In recent years, new and significant amounts of money have been committed by the international community in an effort to reduce deforestation and forest degradation in developing countries (REDD+). While this new investment provides an unprecedented opportunity to bring about significant and long-lasting social and environmental benefits to the forest sector, it is accompanied by a commensurate level of risk. Some risks are financial in nature, including theft and corruption, that could see funds diverted from their intended target and into private hands. Poor and inefficient management of that money can also leave funds lingering in accounts due to inactivity, thereby increasing the risk of misappriopriation. Other risks concern possible human rights abuses and the inequitable distribution of benefits, including the marginalization of forest communities from their traditional lands. The effectiveness of REDD+ is also threatened by a lack of political will in forested countries. The sum total of all these risks suggests that under the worst case scenario, the outcome for the forest and its peoples could be worse as a result of increased investment in the forest sector than if no intervention had taken place at all.

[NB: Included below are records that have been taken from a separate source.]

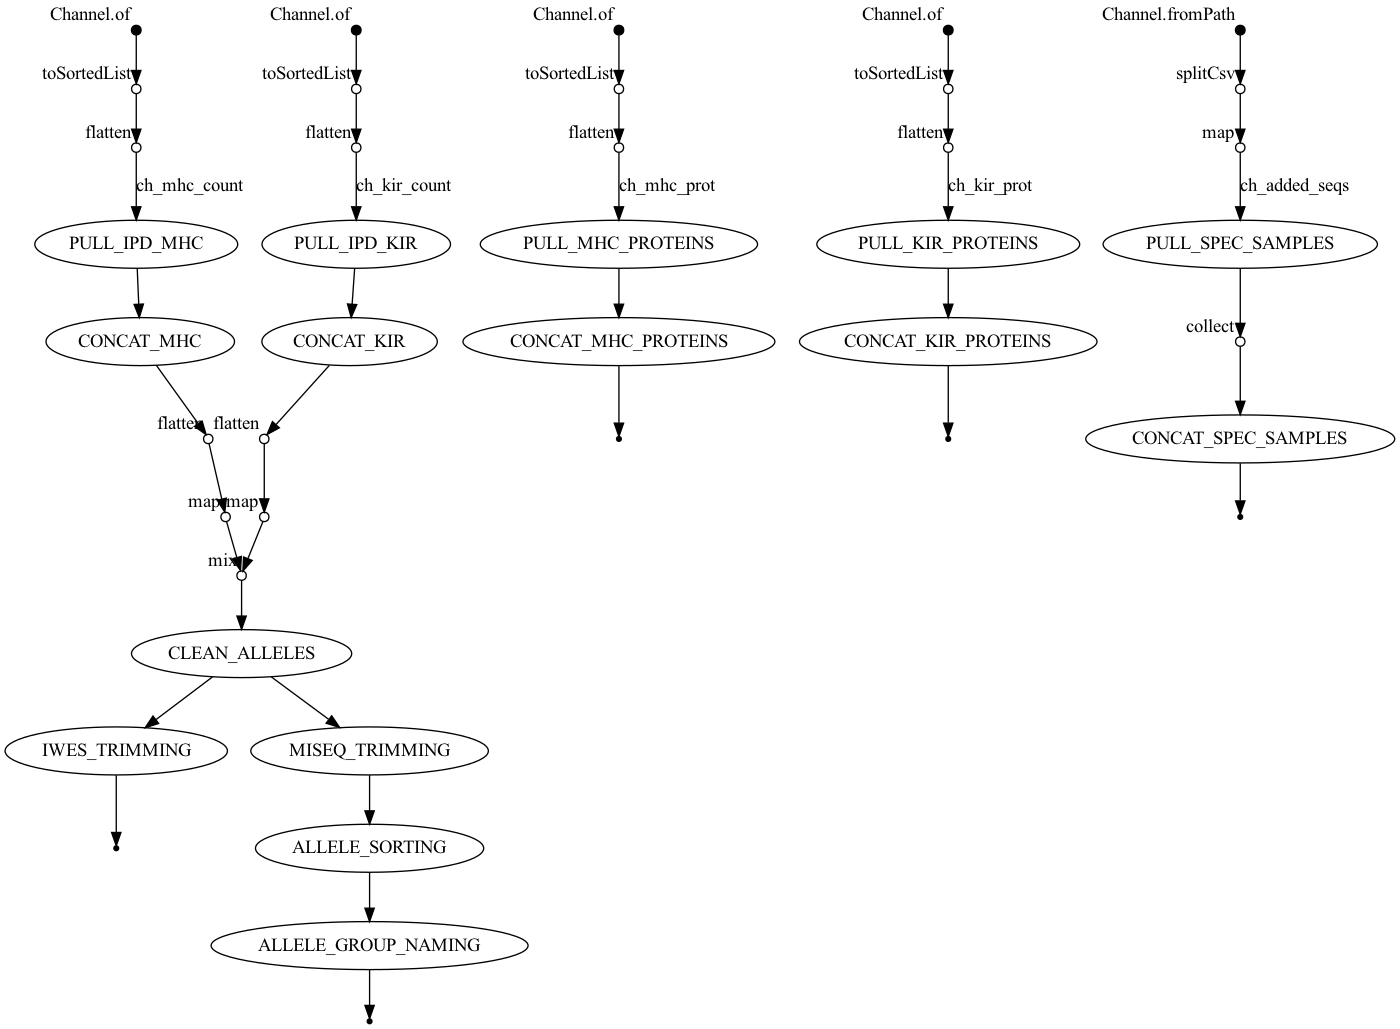
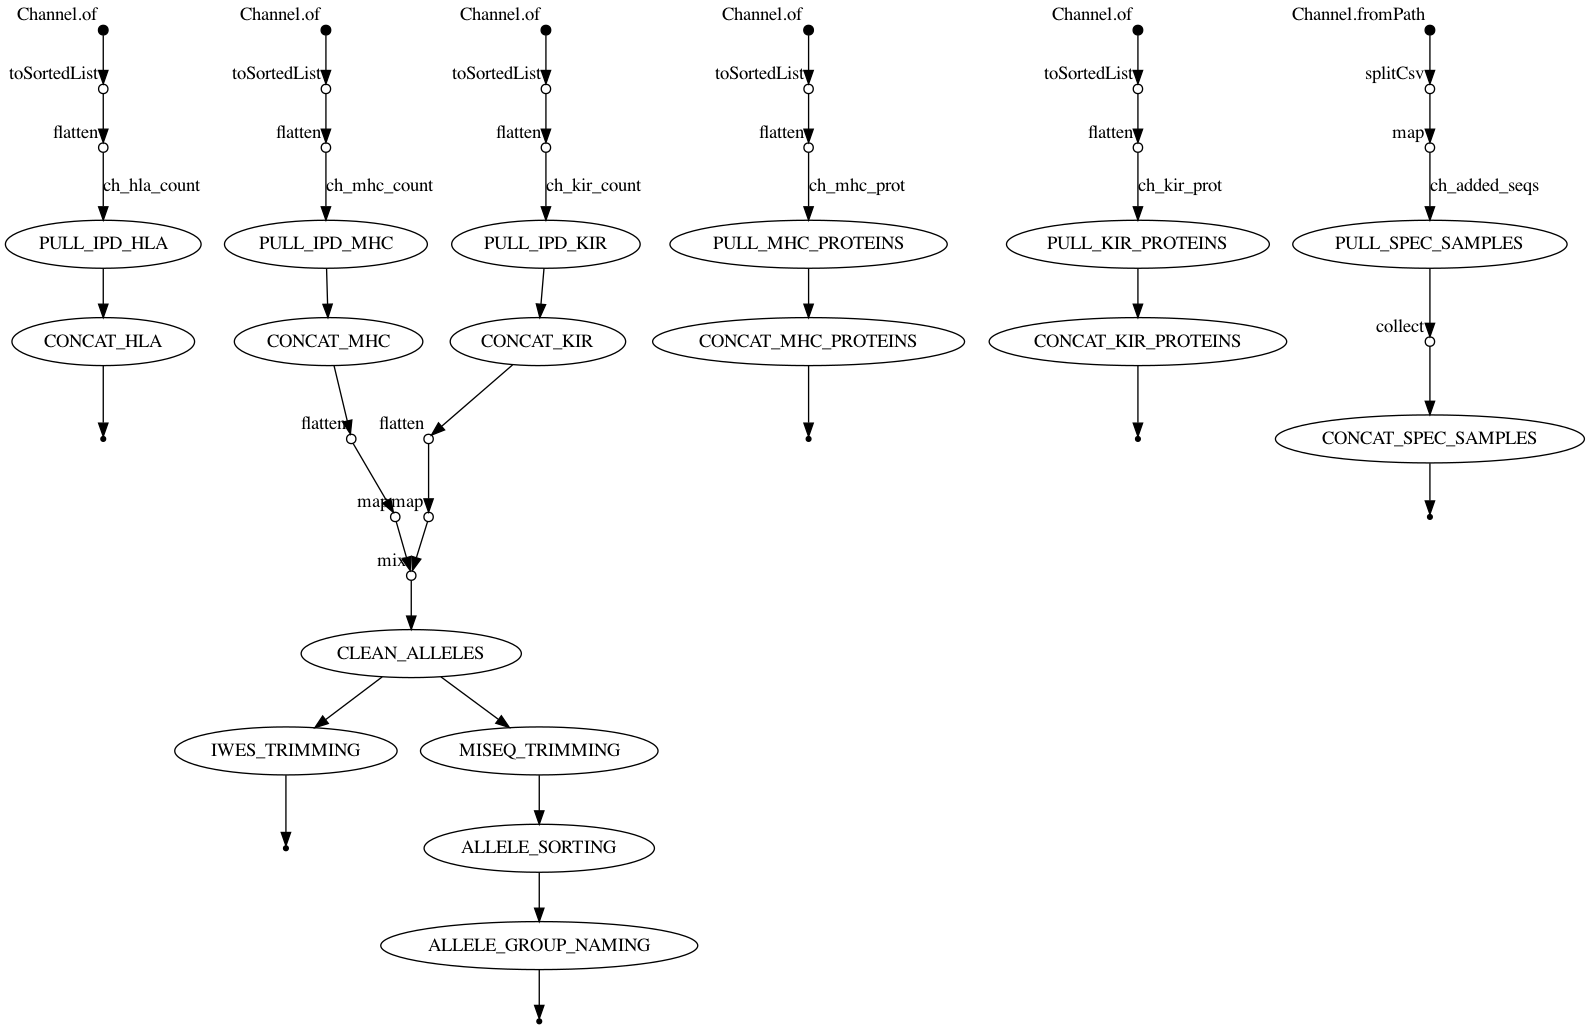
adding the ability to download HLA sequences

diff --git a/bin/download_ipd-hla_sequences.py b/bin/download_ipd-hla_sequences.py
@@ -1,0 +1,69 @@
+#!/usr/bin/env python3
+
+# -*- coding: utf-8 -*-
+"""27453-download-ipd.ipynb
+
+Automatically generated by Colaboratory.
+
+Original file is located at
+    https://colab.research.google.com/drive/1FuxOmf46uVM9-kYeO27YBJF8AzJs2_0P
+"""
+
+# requests installed by default in google colab
+# install biopython
+# !pip install biopython
+
+import Bio
+import sys
+from Bio import SeqIO
+import requests
+from datetime import datetime
+
+ipd_number = int(sys.argv[1])
+
+# create output genbank file for entire database
+with open("ipd-hla-" + datetime.today().strftime('%Y-%m-%d') + "_" + str(ipd_number) + ".gbk", "a") as hla_allele:
+
+  # add leading zeros and nhp prefix
+  # this is the EBI dbfetch format
+  hla_id = 'HLA' + str(ipd_number).zfill(5)
+
+  # get record
+  u = requests.get("https://www.ebi.ac.uk/Tools/dbfetch/dbfetch?db=imgthla;id=" + hla_id + "&style=raw")
+
+  # IPD MHC uses non-standard ID line
+  # need to remove first two semicolons in ID line
+  ipd_embl = u.text # read content
+  
+  # handle missing records
+  # these don't have identifiers and can be skipped
+  if not ipd_embl.startswith('ID'):
+    hla_allele.close()
+  else:
+    ipd_line = ipd_embl.splitlines() # split by line
+    id_line = ipd_line[0] # get ID line
+    id_line_split = id_line.split(';') # split elements by semicolon
+
+    # reconstruct ID line in EMBL format that can be parsed by biopython
+    ipd_line[0] = id_line_split[0] + ' ' + id_line_split[1] + ' ' + id_line_split[2] + '; ' + id_line_split[3] + '; ' + id_line_split[4] + '; ' + id_line_split[5]
+    
+    # reconstruct KW/locus line
+    kw_line = ipd_line[9]
+    kw_line_split = kw_line.split(',')
+    ipd_line[9] = kw_line_split[0]
+
+    # join lines to create embl file
+    embl_file = ('\n').join(ipd_line)
+
+    # create temporary file in correct EMBL format
+    # i tried to use tempfile but couldn't get it to work
+    with open("response.embl", "w") as f:
+        f.write(embl_file)
+
+    # read EMBL file and export as Genbank
+    for record in SeqIO.parse("response.embl", "embl"):
+        # record.description = record.name
+        
+        record.name = record.annotations['keywords'][3]
+        print(record.name + ' - ' + record.description)
+        SeqIO.write(record, hla_allele, "genbank")
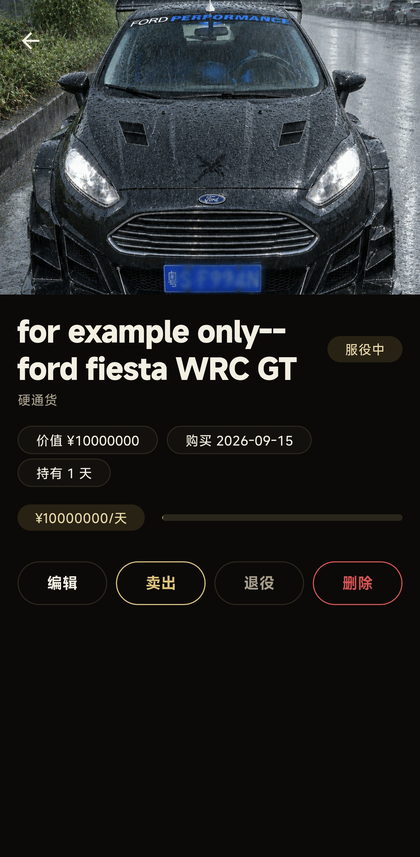
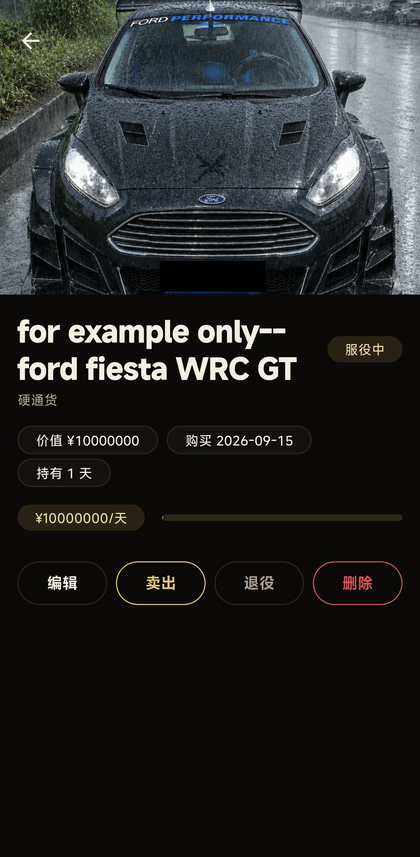
Screenshots: replace the placeholders with the eight device captures (420 px wide, dead background trimmed, README and README_zh rearranged) and paint the number plate black in the two captures that show the car

Changed region(s): [[0.3714, 0.3034, 0.65, 0.3641]]

diff --git a/tool/place_screenshots.py b/tool/place_screenshots.py
@@ -1,14 +1,15 @@
 """Place the supplied device screenshots into docs/screenshots/.
 
 Run: uv run --with pillow --python 3.12 python tool/place_screenshots.py
-- trims dead background above/below the real content (some captures carry a long
-  empty tail)
+- paints pure black over the number plate in the two captures that show the car
+  (owner's request: 车牌用纯黑盖住)
+- trims dead background above/below the real content
 - downscales to 420 px wide (2x the README display width of 210)
 - writes PNGs (flat UI compresses well and stays crisp)
 - removes the SVG placeholders they replace
 """
 from pathlib import Path
-from PIL import Image
+from PIL import Image, ImageDraw
 
 UPLOADS = Path(r"C:\Users\JHarayden\.hermes-web-ui\upload\default")
 OUT = Path(__file__).resolve().parent.parent / "docs" / "screenshots"
@@ -24,6 +25,14 @@ SHOTS = [
     ("07-splash", "82274e0fb46f4f1f.jpg", "splash"),
     ("08-asset-detail", "4789e996d3cc5a00.jpg", "asset detail"),
 ]
+
+# Redactions in ORIGINAL pixel coordinates (left, top, right, bottom) - number plates.
+COVERS = {
+    # list thumbnail of the car
+    "04-assets": [(190, 1472, 272, 1502)],
+    # hero photo on the asset detail page
+    "08-asset-detail": [(548, 895, 910, 1000)],
+}
 
 WIDTH = 420
 MARGIN = 16
@@ -50,13 +59,11 @@ def trim_flat(image: Image.Image) -> Image.Image:
         ):
             last = y
             break
-    top = max(0, first - MARGIN)
-    bottom = min(h, last + 1 + MARGIN)
-    return image.crop((0, top, w, bottom))
+    return image.crop((0, max(0, first - MARGIN), w, min(h, last + 1 + MARGIN)))
 
 
 total = 0
-print(f"{'target':18} {'orig':>12} {'trimmed':>12} {'out':>11} {'bytes':>8}")
+print(f"{'target':18} {'orig':>12} {'trimmed':>12} {'out':>11} {'bytes':>8}  covers")
 for name, src, label in SHOTS:
     src_path = UPLOADS / src
     if not src_path.exists():
@@ -64,6 +71,11 @@ for name, src, label in SHOTS:
         continue
     im = Image.open(src_path).convert("RGB")
     orig = im.size
+    covers = COVERS.get(name, [])
+    if covers:
+        draw = ImageDraw.Draw(im)
+        for box in covers:
+            draw.rectangle(box, fill=(0, 0, 0))
     im = trim_flat(im)
     trimmed = im.size
     height = round(im.height * WIDTH / im.width)
@@ -72,7 +84,10 @@ for name, src, label in SHOTS:
     im.save(dst, format="PNG", optimize=True)
     size = dst.stat().st_size
     total += size
-    print(f"{name:18} {str(orig):>12} {str(trimmed):>12} {f'{WIDTH}x{height}':>11} {size:>8}")
+    print(
+        f"{name:18} {str(orig):>12} {str(trimmed):>12} {f'{WIDTH}x{height}':>11} "
+        f"{size:>8}  {covers if covers else '-'}"
+    )
 
 for old in OUT.glob("*.svg"):
     old.unlink()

This paper explores how REDD+ will work only if it is designed with these risks in mind and appropriate mitigation strategies are adopted. These include designing REDD+ with a good understanding of the underlying drivers of deforestation and forest degradation in mind (including pressures coming from outside the forest sector), and understanding the governance context. A comprehensive and independent assessment of the country's laws and governance should be undertaken at the earliest possible stage to identify the areas in need of governance reform. Certain prerequisites should also exist to ensure the REDD+ country has the political will to implement REDD+ effectively and address cross-sectoral pressures. Commitments to transparency in decision making and fiscal transparency are also necessary, including independent auditing of the REDD+ financial flows. The risks associated with implementing REDD+ are also reduced by increased stakeholder participation.
Report / Nov. 24, 2011